Types of extensions and their pros and cons


There are several ways to raise the value of your home and if you want a drastic change, then people often turn to a more drastic solution too which are all possible, especially if you live in a house or have a detached home for full usage. Let’s see what the most generic types of extensions exist alongside their pros and cons:

Restructuring: The most general way for someone to try to win place is with the rearrangement of the living space, which generally means, to win space by getting out walls from places and putting walls in, if needed in other places. The restructuring can have stunning results especially if someone loves the kitchen to be together with the living room or simply if someone has a small living place. The bigger and more airy a place looks like, the better the value of a place will be. But make sure you don’t over-structure your space otherwise you will make it way too defiant which means the less people will be interested in buying it instantly.

Additional one-room house outside the house: many people change their original garden shed and decide to build a little house in the end of the garden. This is a pretty good idea, but can be costly especially as these little houses work the best if they have their own small kitchen/cooking counter and at least a toilet with a tap. In that case it can be perfect for a teenage kid or to be a sort of a guest room. This can also be perfect for those who want to rent out a segment but would not welcome strangers inside their homes.

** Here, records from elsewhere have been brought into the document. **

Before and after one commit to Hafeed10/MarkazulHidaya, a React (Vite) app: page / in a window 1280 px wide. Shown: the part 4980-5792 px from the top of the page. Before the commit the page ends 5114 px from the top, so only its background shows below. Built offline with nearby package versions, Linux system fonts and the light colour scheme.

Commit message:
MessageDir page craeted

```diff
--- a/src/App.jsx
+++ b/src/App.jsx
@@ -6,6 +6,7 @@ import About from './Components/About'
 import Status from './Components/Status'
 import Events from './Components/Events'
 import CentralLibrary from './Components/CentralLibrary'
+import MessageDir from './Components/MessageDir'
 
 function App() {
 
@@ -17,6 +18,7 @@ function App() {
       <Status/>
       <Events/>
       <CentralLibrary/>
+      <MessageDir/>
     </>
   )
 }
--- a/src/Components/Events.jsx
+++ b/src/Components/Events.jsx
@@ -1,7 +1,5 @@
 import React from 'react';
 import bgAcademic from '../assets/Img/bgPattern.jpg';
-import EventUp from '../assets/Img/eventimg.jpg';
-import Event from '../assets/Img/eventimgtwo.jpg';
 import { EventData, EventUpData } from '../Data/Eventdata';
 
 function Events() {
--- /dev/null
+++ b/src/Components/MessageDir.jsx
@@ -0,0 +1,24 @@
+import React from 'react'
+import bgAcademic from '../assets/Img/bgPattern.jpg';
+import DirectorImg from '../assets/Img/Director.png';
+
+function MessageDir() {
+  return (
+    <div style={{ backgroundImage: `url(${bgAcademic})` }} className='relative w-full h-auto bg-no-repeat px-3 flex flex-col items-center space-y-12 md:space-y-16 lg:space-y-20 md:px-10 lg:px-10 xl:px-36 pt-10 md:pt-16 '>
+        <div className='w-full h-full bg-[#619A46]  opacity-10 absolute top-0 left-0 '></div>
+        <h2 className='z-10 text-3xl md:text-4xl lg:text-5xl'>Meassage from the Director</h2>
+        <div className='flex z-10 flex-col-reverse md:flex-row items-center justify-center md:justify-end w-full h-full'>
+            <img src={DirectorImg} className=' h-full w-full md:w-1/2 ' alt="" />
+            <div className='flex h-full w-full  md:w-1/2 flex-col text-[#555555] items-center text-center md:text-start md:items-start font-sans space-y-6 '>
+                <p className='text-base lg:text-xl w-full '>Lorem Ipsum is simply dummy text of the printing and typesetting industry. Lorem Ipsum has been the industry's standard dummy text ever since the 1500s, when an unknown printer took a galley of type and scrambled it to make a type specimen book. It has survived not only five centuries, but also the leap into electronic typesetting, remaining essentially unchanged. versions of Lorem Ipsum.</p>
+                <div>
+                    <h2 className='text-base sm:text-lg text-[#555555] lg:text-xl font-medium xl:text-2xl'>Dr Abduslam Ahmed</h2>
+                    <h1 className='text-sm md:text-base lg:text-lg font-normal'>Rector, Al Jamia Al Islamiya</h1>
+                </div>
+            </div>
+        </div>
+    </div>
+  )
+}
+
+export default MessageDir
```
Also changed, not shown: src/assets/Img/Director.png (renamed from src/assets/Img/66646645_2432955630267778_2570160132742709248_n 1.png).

Turning basement into a separate or adjoining living area: there are tons of homes with basements where a separate entry in the house can be done (if not already done). These basements call for a complete renovation whereas the area is turned to become a small self-service apartment in itself. This way it’s really a huge addition to the home’s value (it can be even sold alongside the renter) or the perfect solution for those who don’t want to sell their home yet need an urgent addition to their current income.

Turning loft into an additional living area: if you live in a house and your loft only serves as a storage room you can turn it to an additional room or living area, depending on the exact space you have. However due to structural difficulties, most construction specialists would tell you to rather try with an extra space in the basement as its way cheaper than turning the loft into a living area and offers more space ready for usage than by the roof where the walls are difficult to be made partly or fully vertical.

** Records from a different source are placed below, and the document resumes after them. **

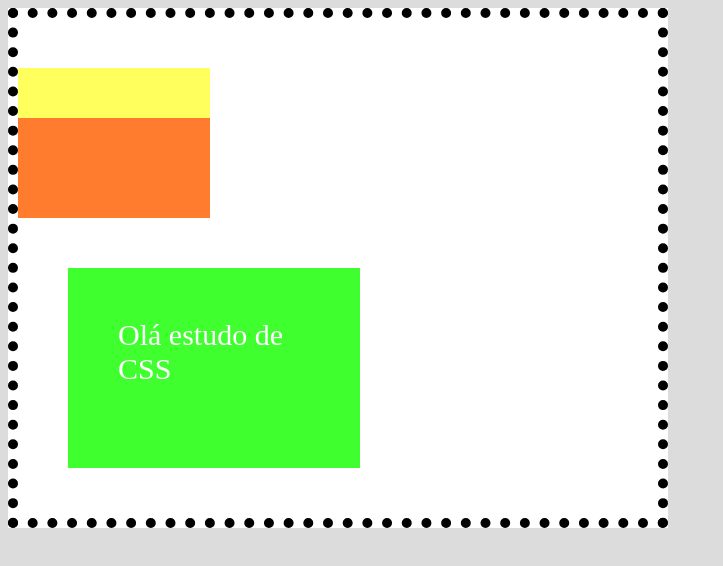
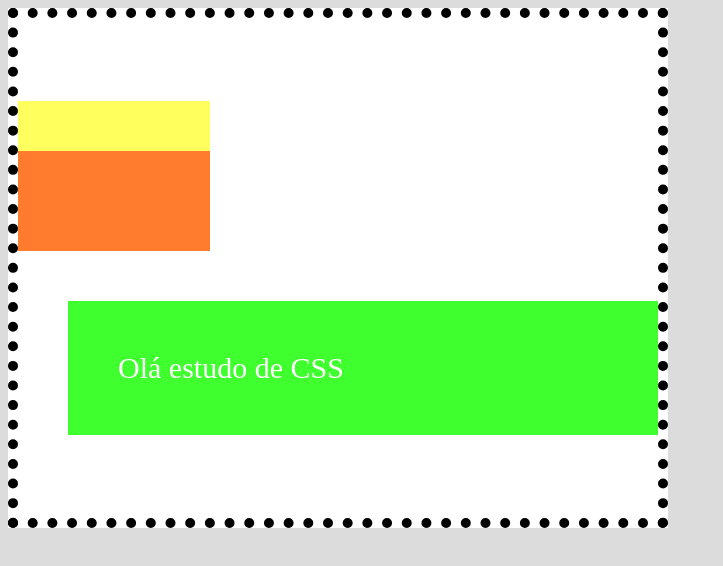
Before and after one commit to matheussOliveira1/Atividade-CSS, a plain HTML site: page PI Exercicios/lista02/ex03.html in a window 1280 px wide. Shown: the whole page, without its empty margins (0-723 px from the left). Drawn offline with Linux system fonts and the light colour scheme.

Commit message:
Alteração de erro

```diff
--- a/PI Exercicios/lista02/ex03.css
+++ b/PI Exercicios/lista02/ex03.css
@@ -26,6 +26,4 @@
     font-size: 30px;
     padding: 50px;
     margin: 50px 0px 0px 50px;
-    width: 30%;
-    height: 100px;
 }
```
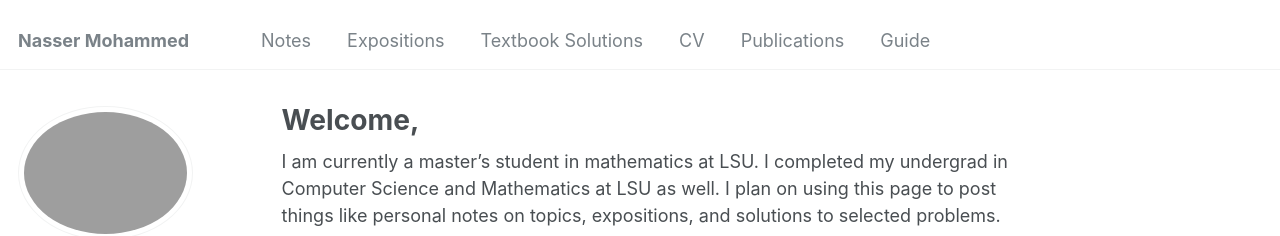
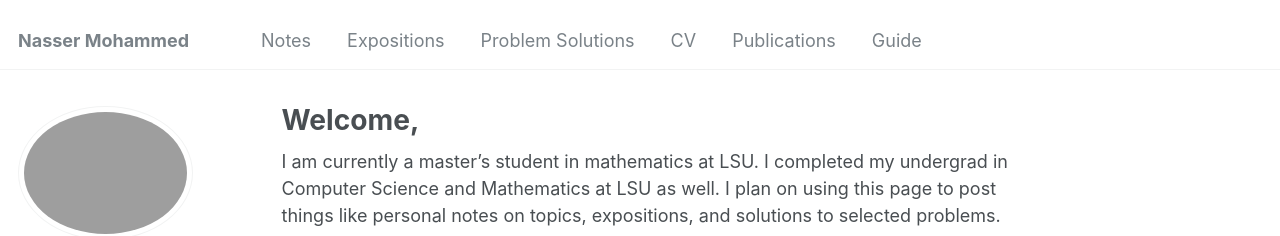
Before and after one commit to Nasser-Mohammed/Nasser-Mohammed.github.io, a Jekyll site: the page built from _pages/about.md, in a window 1280 px wide. Shown: the top 236 px of the page. Built offline with Jekyll 4.4.1, drawn with Linux system fonts in a browser that asks for light colours.

Commit message:
Update navigation.yml

```diff
--- a/_data/navigation.yml
+++ b/_data/navigation.yml
@@ -12,7 +12,7 @@ main:
   - title: "Expositions"
     url: /expositions/
 
-  - title: "Textbook Solutions"
+  - title: "Problem Solutions"
     url: /solutions/
 
   - title: "CV"
```
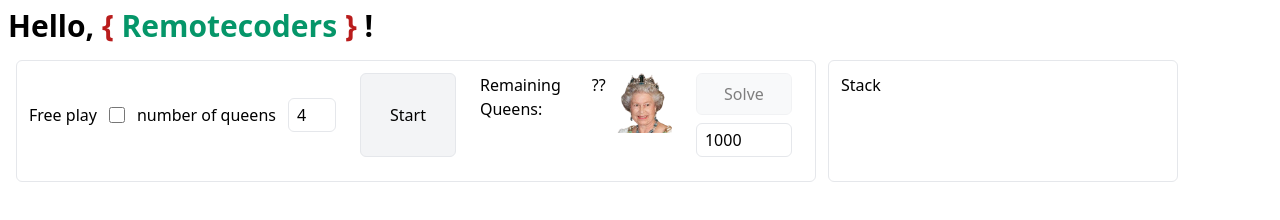
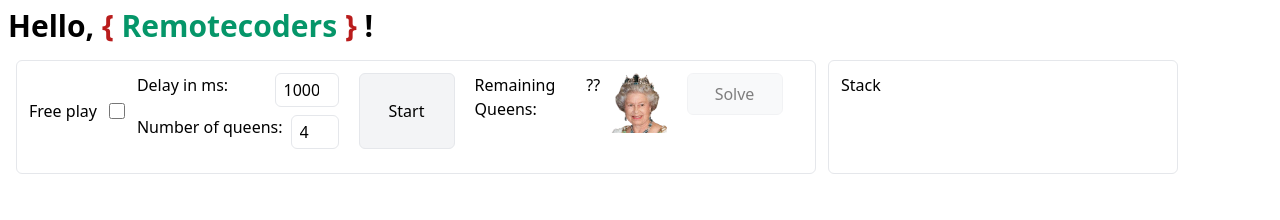
Before and after one commit to JimmyAG/backtracking_example, a website with bundled scripts: page src/index.html in a window 1280 px wide. Built offline with nearby package versions, Linux system fonts and the light colour scheme.

Commit message:
Relocated html elements

```diff
--- a/src/index.html
+++ b/src/index.html
@@ -25,12 +25,24 @@
       <div class="flex gap-3">
         <!-- Chess board -->
         <div class="chess-panel flex flex-col border rounded-md p-3 w-full">
-          <div class="flex gap-6">
+          <div class="flex gap-5">
             <div class="flex items-center gap-3">
               <label for="free-play">Free play</label>
               <input id="free-play" type="checkbox" aria-label="free-play" />
 
-              <label> number of queens </label>
+              <div class="flex flex-col gap-2">
+                <div class="flex justify-between gap-2">
+                  <label for="delay">Delay in ms:</label>
+                  <input
+                    id="delay"
+                    class="w-16 border py-1 pl-2 pr-1 rounded-md"
+                    type="number"
+                    value="1000"
+                    max="5000"
+                  />
+                </div>
+                <div class="flex justify-between gap-2">
+                  <label for="set-queen-number">Number of queens:</label>
                   <input
                     class="w-12 border py-1 pl-2 pr-1 rounded-md"
                     id="set-queen-number"
@@ -39,6 +51,8 @@
                     max="8"
                     value="4"
                   />
+                </div>
+              </div>
             </div>
             <button
               class="border rounded-md p-2 w-24 bg-gray-100 hover:bg-gray-200 active:bg-gray-300 transition-all"
@@ -64,12 +78,6 @@
               >
                 Solve
               </button>
-              <input
-                id="delay"
-                class="w-24 border py-1 pl-2 pr-1 rounded-md"
-                type="number"
-                value="1000"
-              />
             </div>
           </div>
           <div id="chess-board" class="mt-3 w-fit"></div>
```
Lines whose indentation alone changed are shown as unchanged.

Elongating a house or turning a patio into a living area: there are many people who eventually decide to turn their patio into a winter garden or a hideaway, so that they can use it all year long. This can either be fully made a room or can remain sort of a patio with windows, It certainly adds a lot of space to a home.

Before any constructions please consult a real estate agent as not all the additions would raise the value of a home with as much as you would hope for.